**** Provided information ****

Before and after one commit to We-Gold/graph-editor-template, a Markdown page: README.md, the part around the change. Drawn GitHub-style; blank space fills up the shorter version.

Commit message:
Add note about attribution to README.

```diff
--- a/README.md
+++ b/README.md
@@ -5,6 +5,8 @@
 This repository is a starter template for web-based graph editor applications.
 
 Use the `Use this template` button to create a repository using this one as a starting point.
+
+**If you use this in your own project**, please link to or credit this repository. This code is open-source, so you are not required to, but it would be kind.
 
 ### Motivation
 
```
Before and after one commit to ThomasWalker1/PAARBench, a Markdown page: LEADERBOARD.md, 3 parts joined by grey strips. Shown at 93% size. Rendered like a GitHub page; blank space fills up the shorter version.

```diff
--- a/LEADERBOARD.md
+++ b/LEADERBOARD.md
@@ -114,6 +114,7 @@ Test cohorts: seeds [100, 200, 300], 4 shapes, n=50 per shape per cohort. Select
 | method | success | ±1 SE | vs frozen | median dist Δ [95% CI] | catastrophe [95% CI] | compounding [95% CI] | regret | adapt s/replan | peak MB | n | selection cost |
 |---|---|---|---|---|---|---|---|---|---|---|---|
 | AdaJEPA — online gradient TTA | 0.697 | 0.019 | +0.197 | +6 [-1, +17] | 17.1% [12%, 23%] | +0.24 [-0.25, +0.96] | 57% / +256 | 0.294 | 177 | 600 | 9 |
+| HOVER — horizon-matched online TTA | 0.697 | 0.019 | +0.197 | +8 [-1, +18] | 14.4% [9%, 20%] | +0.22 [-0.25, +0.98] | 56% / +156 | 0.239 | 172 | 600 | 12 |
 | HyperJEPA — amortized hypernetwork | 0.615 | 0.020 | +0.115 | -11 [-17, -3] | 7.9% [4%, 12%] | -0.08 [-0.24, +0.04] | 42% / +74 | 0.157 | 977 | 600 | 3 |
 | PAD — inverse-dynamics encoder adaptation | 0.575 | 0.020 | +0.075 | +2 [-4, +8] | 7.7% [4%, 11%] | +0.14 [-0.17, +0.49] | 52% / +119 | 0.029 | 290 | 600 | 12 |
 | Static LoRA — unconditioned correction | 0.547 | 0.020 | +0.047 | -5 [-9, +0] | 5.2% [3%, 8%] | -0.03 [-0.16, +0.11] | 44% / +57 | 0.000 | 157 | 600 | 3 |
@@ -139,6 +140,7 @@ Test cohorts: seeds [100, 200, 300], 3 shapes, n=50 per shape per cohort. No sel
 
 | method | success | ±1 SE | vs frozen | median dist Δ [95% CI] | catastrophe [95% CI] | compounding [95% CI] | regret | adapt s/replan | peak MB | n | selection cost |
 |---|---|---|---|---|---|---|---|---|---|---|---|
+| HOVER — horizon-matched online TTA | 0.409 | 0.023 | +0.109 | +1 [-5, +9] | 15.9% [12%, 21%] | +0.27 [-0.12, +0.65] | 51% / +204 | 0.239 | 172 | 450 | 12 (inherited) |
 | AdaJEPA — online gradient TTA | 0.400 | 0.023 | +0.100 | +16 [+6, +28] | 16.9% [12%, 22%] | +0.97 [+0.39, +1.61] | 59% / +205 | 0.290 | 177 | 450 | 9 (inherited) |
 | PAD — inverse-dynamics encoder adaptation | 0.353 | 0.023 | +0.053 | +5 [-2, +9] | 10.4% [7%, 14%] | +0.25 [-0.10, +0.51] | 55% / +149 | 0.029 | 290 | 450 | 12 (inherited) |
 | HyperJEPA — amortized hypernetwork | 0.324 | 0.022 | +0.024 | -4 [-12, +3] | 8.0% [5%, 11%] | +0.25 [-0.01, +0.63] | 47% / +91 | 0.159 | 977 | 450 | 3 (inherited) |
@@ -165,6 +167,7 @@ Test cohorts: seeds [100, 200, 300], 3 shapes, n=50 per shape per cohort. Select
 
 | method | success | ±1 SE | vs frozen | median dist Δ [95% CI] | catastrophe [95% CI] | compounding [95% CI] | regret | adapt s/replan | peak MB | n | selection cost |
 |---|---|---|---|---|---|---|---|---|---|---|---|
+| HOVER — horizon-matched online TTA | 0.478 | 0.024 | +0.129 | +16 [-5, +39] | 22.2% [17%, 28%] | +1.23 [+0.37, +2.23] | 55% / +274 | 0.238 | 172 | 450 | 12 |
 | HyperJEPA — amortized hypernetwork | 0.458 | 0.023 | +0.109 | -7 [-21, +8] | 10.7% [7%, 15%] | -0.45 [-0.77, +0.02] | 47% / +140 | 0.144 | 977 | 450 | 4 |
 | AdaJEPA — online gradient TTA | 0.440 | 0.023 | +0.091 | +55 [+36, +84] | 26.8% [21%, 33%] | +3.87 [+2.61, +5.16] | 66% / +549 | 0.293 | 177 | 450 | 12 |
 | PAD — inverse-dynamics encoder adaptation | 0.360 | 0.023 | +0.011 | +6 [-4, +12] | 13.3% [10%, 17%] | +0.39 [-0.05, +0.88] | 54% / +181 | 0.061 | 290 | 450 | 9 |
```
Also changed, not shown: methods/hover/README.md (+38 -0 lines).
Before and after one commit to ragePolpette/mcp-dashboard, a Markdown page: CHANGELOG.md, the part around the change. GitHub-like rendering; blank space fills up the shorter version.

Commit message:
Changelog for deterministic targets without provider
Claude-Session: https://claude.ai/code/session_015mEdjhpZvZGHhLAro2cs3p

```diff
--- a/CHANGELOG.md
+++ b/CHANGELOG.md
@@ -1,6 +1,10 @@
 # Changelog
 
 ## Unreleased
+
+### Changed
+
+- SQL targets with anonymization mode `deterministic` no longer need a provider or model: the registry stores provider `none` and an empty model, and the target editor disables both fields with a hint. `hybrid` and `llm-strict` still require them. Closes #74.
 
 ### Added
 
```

****

Goal of the exercise: Lines from the entries that contain the word "README" are what the answer must hold.

Expected answer:
Before and after one commit to We-Gold/graph-editor-template, a Markdown page: README.md, the part around the change. Drawn GitHub-style; blank space fills up the shorter version.
Add note about attribution to README.
--- a/README.md
+++ b/README.md
Also changed, not shown: methods/hover/README.md (+38 -0 lines).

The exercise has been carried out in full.